The award was established in 1995 to recognize companies that go the extra mile to support staff with disabilities. The winners were nominated by an employee with MS, and were judged by former employer winners, people with MS and Society staff.

Target Corporation recruits and hires people from diverse backgrounds, creating opportunities for them while enacting the company’s marketing policy as well. “Our ability to 'know our guest' is greatly dependent upon a group of employees that reflects the diversity of the communities we serve,” says Carolyn Brookter, Target’s Corporate Communications Director. “We are committed to equal employment opportunity because it is the right thing to do and because it provides us a competitive advantage.”

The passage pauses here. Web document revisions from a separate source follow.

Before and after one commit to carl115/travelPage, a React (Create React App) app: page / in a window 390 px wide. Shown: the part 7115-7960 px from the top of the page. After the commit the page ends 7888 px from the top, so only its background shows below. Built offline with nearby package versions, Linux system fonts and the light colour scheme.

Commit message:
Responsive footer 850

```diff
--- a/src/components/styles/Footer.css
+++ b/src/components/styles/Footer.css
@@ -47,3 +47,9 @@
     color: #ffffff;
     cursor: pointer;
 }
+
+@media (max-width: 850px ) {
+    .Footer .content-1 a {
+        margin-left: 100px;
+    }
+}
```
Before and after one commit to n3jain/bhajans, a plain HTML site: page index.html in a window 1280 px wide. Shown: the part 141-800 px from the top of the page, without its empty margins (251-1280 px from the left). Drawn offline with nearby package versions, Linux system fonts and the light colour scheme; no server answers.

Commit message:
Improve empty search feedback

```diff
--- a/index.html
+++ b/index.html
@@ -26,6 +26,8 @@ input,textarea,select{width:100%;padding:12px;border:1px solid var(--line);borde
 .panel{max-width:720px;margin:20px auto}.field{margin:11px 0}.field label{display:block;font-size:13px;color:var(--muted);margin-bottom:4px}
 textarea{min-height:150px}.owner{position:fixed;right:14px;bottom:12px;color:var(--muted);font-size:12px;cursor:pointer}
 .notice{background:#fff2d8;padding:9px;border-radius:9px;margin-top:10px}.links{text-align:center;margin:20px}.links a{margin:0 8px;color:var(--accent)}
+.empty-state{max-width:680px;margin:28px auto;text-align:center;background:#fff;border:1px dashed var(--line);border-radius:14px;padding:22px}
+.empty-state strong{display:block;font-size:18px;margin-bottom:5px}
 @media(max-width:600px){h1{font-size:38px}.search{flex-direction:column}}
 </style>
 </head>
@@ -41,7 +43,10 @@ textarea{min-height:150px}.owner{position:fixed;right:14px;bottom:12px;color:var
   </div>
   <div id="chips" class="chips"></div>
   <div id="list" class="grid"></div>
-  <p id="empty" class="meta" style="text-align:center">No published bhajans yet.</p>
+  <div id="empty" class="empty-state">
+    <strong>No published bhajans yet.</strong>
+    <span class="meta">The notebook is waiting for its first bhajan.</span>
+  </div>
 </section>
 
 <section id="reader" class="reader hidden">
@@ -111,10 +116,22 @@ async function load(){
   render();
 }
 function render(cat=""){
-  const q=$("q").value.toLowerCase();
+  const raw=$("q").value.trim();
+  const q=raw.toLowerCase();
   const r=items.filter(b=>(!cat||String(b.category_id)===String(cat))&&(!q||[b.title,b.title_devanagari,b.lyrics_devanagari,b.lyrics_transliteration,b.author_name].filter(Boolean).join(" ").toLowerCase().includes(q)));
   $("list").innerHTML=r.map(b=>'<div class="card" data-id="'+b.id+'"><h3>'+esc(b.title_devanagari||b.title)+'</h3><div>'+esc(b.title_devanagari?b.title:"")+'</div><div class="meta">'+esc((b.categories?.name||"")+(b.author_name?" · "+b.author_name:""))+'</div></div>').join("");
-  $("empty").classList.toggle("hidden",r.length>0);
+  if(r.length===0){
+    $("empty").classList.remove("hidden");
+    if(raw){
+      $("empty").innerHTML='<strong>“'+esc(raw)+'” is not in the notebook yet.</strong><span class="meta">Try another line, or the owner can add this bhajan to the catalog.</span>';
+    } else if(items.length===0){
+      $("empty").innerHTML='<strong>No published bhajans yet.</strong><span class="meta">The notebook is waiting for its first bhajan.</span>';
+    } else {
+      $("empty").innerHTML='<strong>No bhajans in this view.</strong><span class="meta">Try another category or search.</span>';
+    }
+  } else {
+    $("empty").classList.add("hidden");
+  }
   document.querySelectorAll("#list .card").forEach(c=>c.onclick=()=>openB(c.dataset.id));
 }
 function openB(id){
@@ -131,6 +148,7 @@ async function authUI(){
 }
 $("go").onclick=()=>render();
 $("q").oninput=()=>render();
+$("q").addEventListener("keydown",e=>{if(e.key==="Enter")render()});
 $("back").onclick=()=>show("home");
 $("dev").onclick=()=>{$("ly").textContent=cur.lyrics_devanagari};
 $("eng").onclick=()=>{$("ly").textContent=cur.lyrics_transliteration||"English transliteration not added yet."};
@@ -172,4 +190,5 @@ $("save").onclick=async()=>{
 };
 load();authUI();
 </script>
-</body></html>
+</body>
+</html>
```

Target’s efforts to accommodate people with special needs became particularly meaningful to Richard Lombardo, diagnosed with MS while an assistant store manager for Target. Target offered Richard a paid leave-of-absence after his diagnosis to give him time to research the disease and evaluate whether he could return at the same level. Two months later, Richard asked to be transferred to a Northridge, California, location, where he had family and could live in a more moderate climate—and Target’s management agreed.

Turner Construction’s commitment to its employees became especially personal when Gene Fatur, a respected engineer at the firm’s Portland, Oregon, office was diagnosed with MS and his work capabilities suddenly changed in 1993. Fatur went from freely moving around a construction site to using a wheelchair. The company created a fully accessible workspace in his home, built access ramps on-site, and allowed him to modify his work hours.

Aided by Turner’s immediate and consistent support, Gene has been able to continue his successful career path, “Turner and my colleagues have never hesitated to help and accommodate me because of my illness. They have greatly supported me personally. All of this actually helped in my realization that life does not end because I have MS,” says Gene.  

Turner’s commitment to the accommodation of disabled persons is also visible in INVESCO Field at Mile High, a project completed earlier this year. Turner was the lead on this “design-build” assignment, in direct partnership with the stadium architects, HNTB Architects. The stadium design is sensitive to the needs of the disabled in terms of seating availability, sightlines, and protection from the sun. In addition, concession stands and ticket booths were designed to accommodate disabled workers.